[[ EXTRACTED MATERIAL open ]]

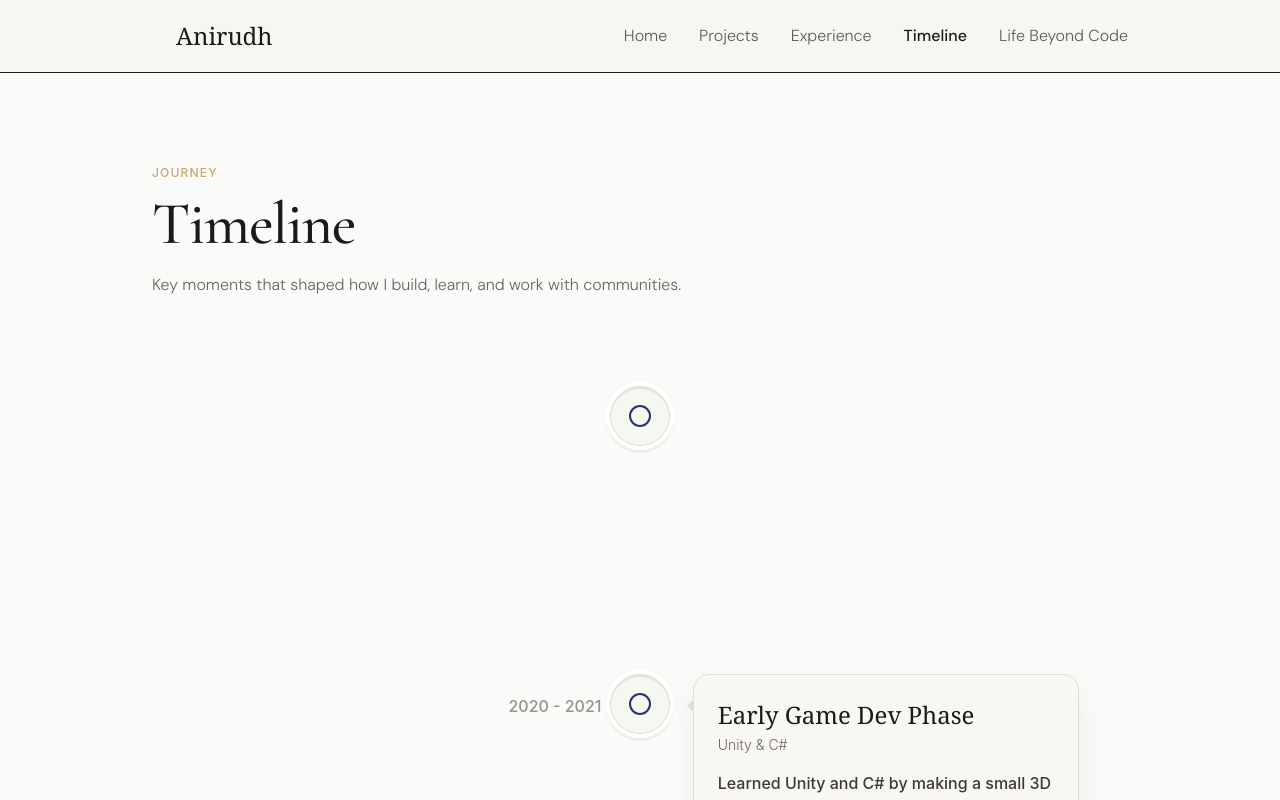
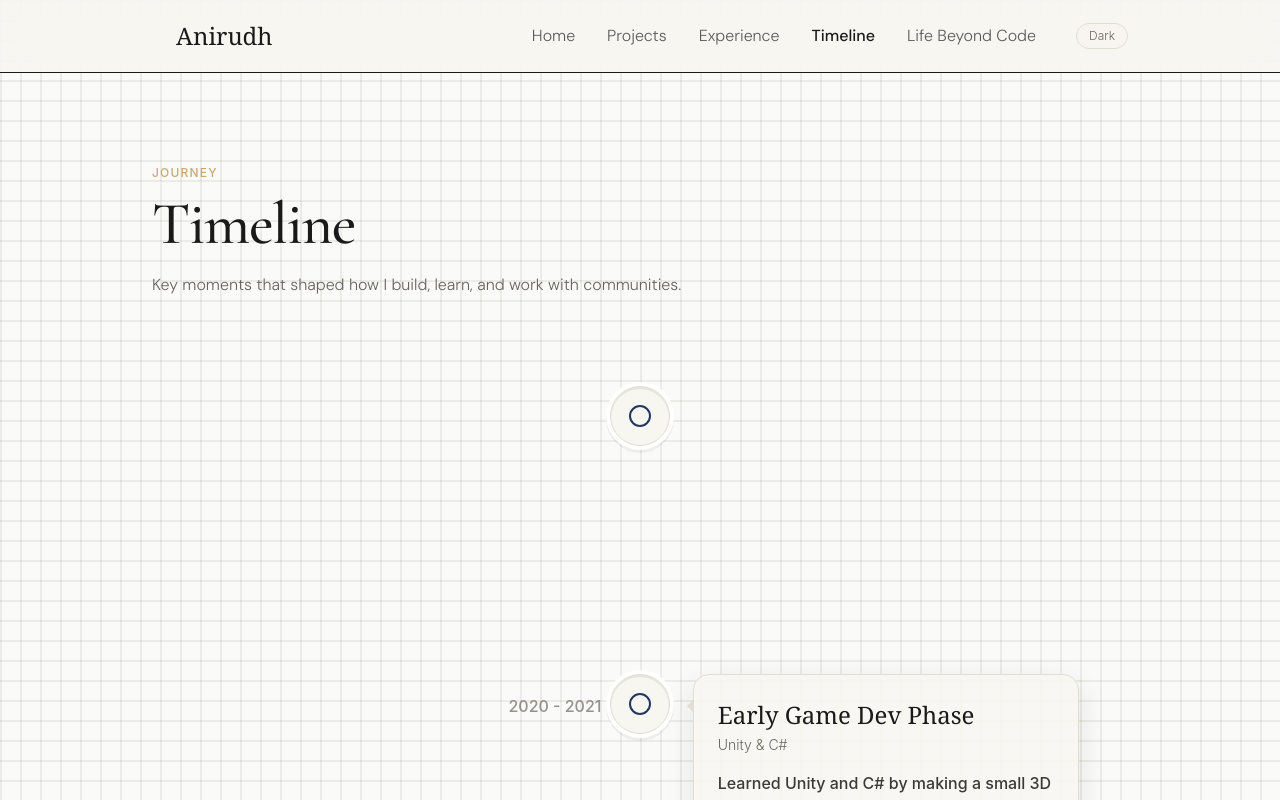
Before and after one commit to anirudh12032008/portfolio-map, a Next.js app: page /timeline in a window 1280 px wide. Shown: the top 800 px of the page. Built offline with nearby package versions, Linux system fonts and the light colour scheme.

Commit message:
added dark mode

```diff
--- a/src/app/globals.css
+++ b/src/app/globals.css
@@ -20,6 +20,7 @@
 	--offwhite: #F8F6F1;
   --surface:  #F5F3EE;
   --border:   #E2DDD3;
+  --grid-line: rgba(62, 77, 25, 0.08);
   --ink:      #1A1A1A;
   --ink-soft: #3D3935;
   --ink-muted:#6B6560;
@@ -27,3 +28,17 @@
 	--olive-dark:#3E4D19;
   --gold:     #C9A96E;
 }
+
+:root.dark {
+	--bg:        #0f1218;
+	--offwhite:  #151a22;
+	--surface:   #1a2230;
+	--border:    #2b3547;
+	--grid-line: rgba(138, 168, 209, 0.12);
+	--ink:       #e9edf5;
+	--ink-soft:  #c8d0dd;
+	--ink-muted: #95a0b3;
+	--navy:      #8aa8d1;
+	--olive-dark:#6b7f4b;
+	--gold:      #d8bc86;
+}
--- a/src/app/timeline/page.tsx
+++ b/src/app/timeline/page.tsx
@@ -102,11 +102,11 @@ export default function Timeline() {
                 border: "1px solid var(--border)",
               }}
               contentStyle={{
-                background: "rgba(248, 246, 241, 0.78)",
+                background: "color-mix(in srgb, var(--offwhite) 78%, transparent)",
                 color: "var(--ink)",
                 border: "1px solid var(--border)",
                 borderRadius: "1rem",
-                boxShadow: "0 10px 30px rgba(26,26,26,0.05)",
+                boxShadow: "0 10px 30px color-mix(in srgb, var(--ink) 10%, transparent)",
                 backdropFilter: "blur(1px)",
               }}
               contentArrowStyle={{ borderRight: "7px solid var(--border)" }}
--- a/src/components/sections/Grid.tsx
+++ b/src/components/sections/Grid.tsx
@@ -39,9 +39,12 @@ const draw = useCallback(() => {
 
     const {width, height} = canavas;
     const {x: mx, y: my, active} = mouseref.current;
+    const lineColor = getComputedStyle(document.documentElement)
+        .getPropertyValue("--grid-line")
+        .trim() || COLOR;
 
     ctx.clearRect(0, 0, width, height);
-    ctx.strokeStyle = COLOR;
+    ctx.strokeStyle = lineColor;
     ctx.lineWidth = WIDTH;
 
 
--- a/src/components/sections/Nav.tsx
+++ b/src/components/sections/Nav.tsx
@@ -24,6 +24,7 @@ export function Nav() {
     const pathname = usePathname();
     const [menu, setMenu] = useState(false);
     const [scroll, setScroll] = useState(false);
+    const [dark, setDark] = useState(false);
 
     useEffect(() => {
         const onScroll = () => setScroll(window.scrollY > 25);
@@ -32,6 +33,23 @@ export function Nav() {
     }, []);
 
     useEffect(() => {setMenu(false)}, [pathname]);
+
+    useEffect(() => {
+        const root = document.documentElement;
+        const stored = window.localStorage.getItem("theme");
+        const isDark = stored === "dark";
+        root.classList.toggle("dark", isDark);
+        setDark(isDark);
+    }, []);
+
+    const toggleTheme = () => {
+        const root = document.documentElement;
+        const next = !dark;
+        root.classList.toggle("dark", next);
+        window.localStorage.setItem("theme", next ? "dark" : "light");
+        setDark(next);
+    };
+
     return (
 <>
 <header className={`fixed top-0 w-full insert-x-0 z-50  transition-all duration-500 border-b ${scroll ? "bg-offwhite/50 py-2 backdrop-blur-md" : "bg-offwhite/80 py-5 backdrop-blur-md"} `}>
@@ -54,6 +72,15 @@ export function Nav() {
             {label}
         </Link>
     ))}
+
+        <button
+            type="button"
+            onClick={toggleTheme}
+            className="ml-2 rounded-full border border-cream-200 bg-offwhite/70 px-3 py-1 text-xs font-sans text-ink-muted hover:text-ink hover:border-navy transition-colors"
+            aria-label="Toggle dark mode"
+        >
+            {dark ? "Light" : "Dark"}
+        </button>
 </nav>
 
 
--- a/src/styles/global.css
+++ b/src/styles/global.css
@@ -125,7 +125,13 @@ letter-spacing: -0.01em;
 /* took a while to get this right */
 
 .bg-grid-olive {
-  background-image: linear-gradient(to right, rgba(62, 77, 25, 0.05) 2px, transparent 2px),
-    linear-gradient(to bottom, rgba(62, 77, 25, 0.05) 2px, transparent 2px);
+  background-image: linear-gradient(to right, var(--grid-line) 2px, transparent 2px),
+    linear-gradient(to bottom, var(--grid-line) 2px, transparent 2px);
   background-size: 20px 20px;
 }
+
+.bg-grid-hero {
+  background-image: linear-gradient(to right, var(--grid-line) 2px, transparent 2px),
+    linear-gradient(to bottom, var(--grid-line) 2px, transparent 2px);
+  background-size: 20px 20px;
+}
```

[[ EXTRACTED MATERIAL closed ]]

WHAT THE TASK ASKS. Go through the records above and copy every line with the word "useState".

EXPECTED OUTPUT.
     const [menu, setMenu] = useState(false);
     const [scroll, setScroll] = useState(false);
+    const [dark, setDark] = useState(false);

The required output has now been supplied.